The Pickle Chick
Taste of Home Canning Magazine
Who knew that canning is so popular there is a quarterly magazine? Well, I didn’t until recently and I have to say it is amazing. I mean I guess all things are relative, but I write a blog about pickling and I think it is really great. The magazine is full of seasonal pickling, jam, jelly and canning recipes. 143 recipes to be exact. I have dog-eared almost every page, and tonight I was anxious to try a pickling concoction out. I started with familiar veggies, cucumbers, jalapeno and dill. I wonder how these pickles will stack up?
I call my Aunt Karen my soul aunt because as I am becoming older we share so many things in common- we are from the same cloth. We recently spent the afternoon together, and she has the most amazing apple tree I have ever seen. Truly, this tree produces enough apples for the entire neighborhood. However, the apples are really best used in baking. I don’t bake, but I decided to climb the ladder and collect a bag full determined to find a pickling recipe, and I did.
The recipe starts with making a syrup comprised of cinnamon, allspice berries, cloves, cider vinegar, water and sugar. Then the apples boil with the syrup mixture and let set for several hours. Then it is jarred and processed. The recipe says these apples are a great compliment to roasted and grilled meats.
Perfect for a fall meal, and now my house smells like fall too.
I have said, “you can pickle almost everything.” Sunflower seeds is an exception.
I love giving my pickled goods away as gifts. They are great hostess gifts, perfect to bring to summer BBQ’s, and family, friends and co-workers seem to love getting a jar of my pickled fare too. I found the above pictured kit in Serenbe, GA at an adorable general store that we stopped in on our way to Atlanta. The kit includes pretty labels to customize jars, as well as patterned toppers and strings. My pickled goods just got a lot cuter.
The Pickle Chick
PICKLES WITH MOM
My mom and I had dinner last week, and then I invited her over for some pickling. She was so helpful and had great recipe substitution ideas. Because lets be honest, I rarely have every single ingredient on hand. The first recipe we made was Pickled Carrots with Celery, Oregano and Olive Oil, recipe below.

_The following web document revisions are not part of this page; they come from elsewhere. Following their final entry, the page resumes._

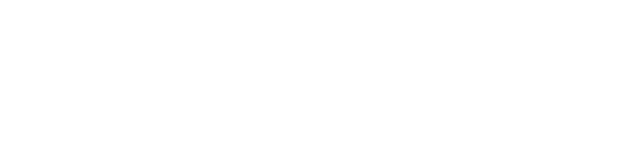
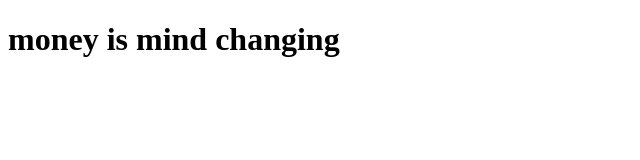
Before and after one commit to afianasrin1/money-master1, a plain HTML site: page index.html in a window 1280 px wide. Shown: the whole page, without its empty margins (0-640 px from the left). Drawn offline with Linux system fonts and the light colour scheme.

Commit message:
added the css & js File

```diff
--- a/index.html
+++ b/index.html
@@ -6,5 +6,10 @@
     <meta name="viewport" content="width=device-width, initial-scale=1.0" />
     <title>Money Master</title>
   </head>
-  <body></body>
+  <body>
+    <header>
+      <h1>money is mind changing</h1>
+      <main></main>
+    </header>
+  </body>
 </html>
```
Also changed, not shown: js/money.js (added), style.css (added).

This was the first time I pickled with olive oil and I have to say the end product turned out really great.
Pickled Carrots with Celery, Oregano and Olive Oil (from The Joy of Pickling, by Linda Ziedrich)
- 1/2 pound carrots, cut into 4-inch stalks
- 1/2 teaspoon pickling salt
- 1/4 teaspoon crushed black peppercorn
- 1 large or 2 small celery stalks, cut into 4-inch stalks, and the celery tops
- 1 oregano sprig- I substituted a teaspoon of Herbes de Provence
- 1 dried hot pepper- I substituted a teaspoon of crushed red pepper flakes
- 1 cup white wine vinegar- I substituted 3/4 cups cider vinegar and 1/4 cup red wine vinegar
- 2 tablespoons olive oil
1. Blanch carrots in boiling water
2. Put salt and peppercorns into a pint jar. Pack the celery, carrots and celery tops, herbs, and hot peppers into the jar. Pour enough vinegar to cover the carrots and celery. Add the oil and close jar tightly.
3. Refrigerate the jar for at least a day. Will keep for least 2 months. Serve them at room temperature.
The second recipe we cheated and used a Kosher Dill Pickle Mix pre-mix packet by Ball. I am so curious what the easy way out tastes like. I sent a jar home with my mom and kept a few for myself. I will let you know in three weeks how they turned out.
While celebrating Independence Day in the CO mountains, we happened upon some serious festival food and a Pickle Dog. Similar to a corn dog, but so much better. A dill pickle is hollowed out, and the hot dog is inserted into the pickle, the stick is added and into the fryer it goes. While the Pickle Dog gets a A+ for originality, the taste was just a C. But, of course we had to try it!
In other news, I got several organic veggies delivered today and frequented a farmers market yesterday. So I will be pickling up a storm this week and expect some new recipe posts soon.
The Pickle Chick
Pickles on the road continued. South Carolina